“Such a provision is prone to abuse. … The Minister of Unification and the MOU officials delegated to perform his functions cannot be considered politically independent,” the English-language letter read. “To protect the North Korean escapees from political pressure, it would be better to stipulate in the amendment that judges who are independent from the executive simply confirm orally and in writing the North Korean escapees’ expression of their intention to be protected.”

In the letter, the group of NGOs also raised the issue of the new clause that empowers a unification minister to refer North Korea defectors under criminal suspicion for investigation or “take necessary measures if needed for national security and social protection.”

Given that North Korean escapees who intend to live in South Korea are recognized by the Constitution as South Korean citizens, South Korea must investigate them itself. A unification minister does not need to determine grounds for requesting a criminal investigation.

The NGOs called for the Unification Ministry to “make referral for criminal investigation of the international criminal offenders and offenders of non-political and serious crimes such as murder among the escapees entering the Republic of Korea a legal obligation, not an administrative discretion.” Republic of Korea is the formal name for South Korea.

“Moreover, the Minister of Unification’s power to take ‘other necessary measures’ apart from referring for criminal investigation is a vague expression with vast potential for abuse that needs to be deleted. It may even be interpreted to allow forcible repatriation to places like North Korea,” the letter read.

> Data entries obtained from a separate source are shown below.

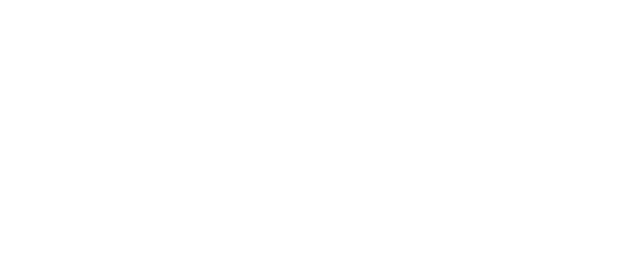
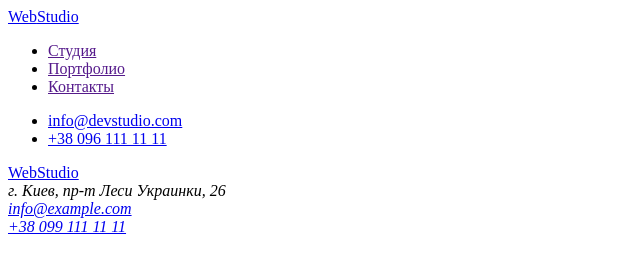
Before and after one commit to andriibeha/goit-markup-hw-02, a plain HTML site: page portfolio.html in a window 1280 px wide. Shown: the whole page, without its empty margins (0-640 px from the left). Drawn offline with Linux system fonts and the light colour scheme.

Commit message:
Добавив шапку і футер

```diff
--- a/portfolio.html
+++ b/portfolio.html
@@ -7,6 +7,44 @@
     <title>Портфолио</title>
 </head>
 <body>
+    <!--Шапка Сайта-->
+    <header class="page-header container">
+        <nav class="main-nav">
+            <a href="./index.html" class="logo">
+                <span class="logo-title">Web</span>Studio
+            </a>
 
+            <ul class="site-nav list">
+                <li class="item"><a href="" class="link current">Студия</a></li>
+                <li class="item"><a href="" class="link">Портфолио</a></li>
+                <li class="item"><a href="" class="link">Контакты</a></li>
+            </ul>
+        </nav>
+        <!--Поле адресу-->
+            <ul class="auth-nav list">
+                <li class="item"><a href="mailto:info@example.com" class="link adres">info@devstudio.com</a></li>
+                <li class="item"><a href="tel:+380991111111" class="link tel">+38 096 111 11 11</a></li>
+            </ul>
+    </header>
+
+    <!--Головний контент-->
+    <main>
+
+    </main>
+
+    <!--Футер-->
+    <footer class="footer">
+        <div class="container">
+            <a href="./index.html" class="logo">
+                <span class="logo-title">Web</span>Studio
+            </a>
+
+            <address class="foot">
+                <span class="footer-address">г. Киев, пр-т Леси Украинки, 26</span> <br>
+                <a href="mailto:info@example.com" class="link adres">info@example.com</a> <br>
+                <a href="tel:+380991111111" class="link tel">+38 099 111 11 11</a>
+            </address>
+        </div>
+    </footer>
 </body>
 </html>
```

The amendment bill also fails to codify the crucial legal rights of North Korean escapees including the principle of non-refoulement under international human rights law, according to the NGOs.

Article 3 of the Refugee Act provides that a recognized refugee, humanitarian sojourner or refugee applicant must not be repatriated forcibly against their will under Article 33 of the UN Refugee Convention and Article 3 of the UN Torture Convention.

But the Refugee Act does not apply to North Korean defectors as they are not considered to be foreigners, which is a prerequisite for recognition as refugees. Therefore, the NGO called for the Unification Ministry to codify the principle of non-refoulement for North Korean escapees who have entered South Korea.

“If there were such a provision, the forcible repatriation of two North Korean escapees, Mr. Woo Beom-seon and Mr. Kim Hyun-wook, on November 7, 2019 would have constituted a violation not only of the obligation under a treaty but also under Act of the National Assembly,” the letter read.

South Korea’s Ministry of Government Legislation currently examines the proposed amendment, according to the Unification Ministry. The ministry plans to submit the amendment bill to the National Assembly in April after being approved at the Cabinet meeting.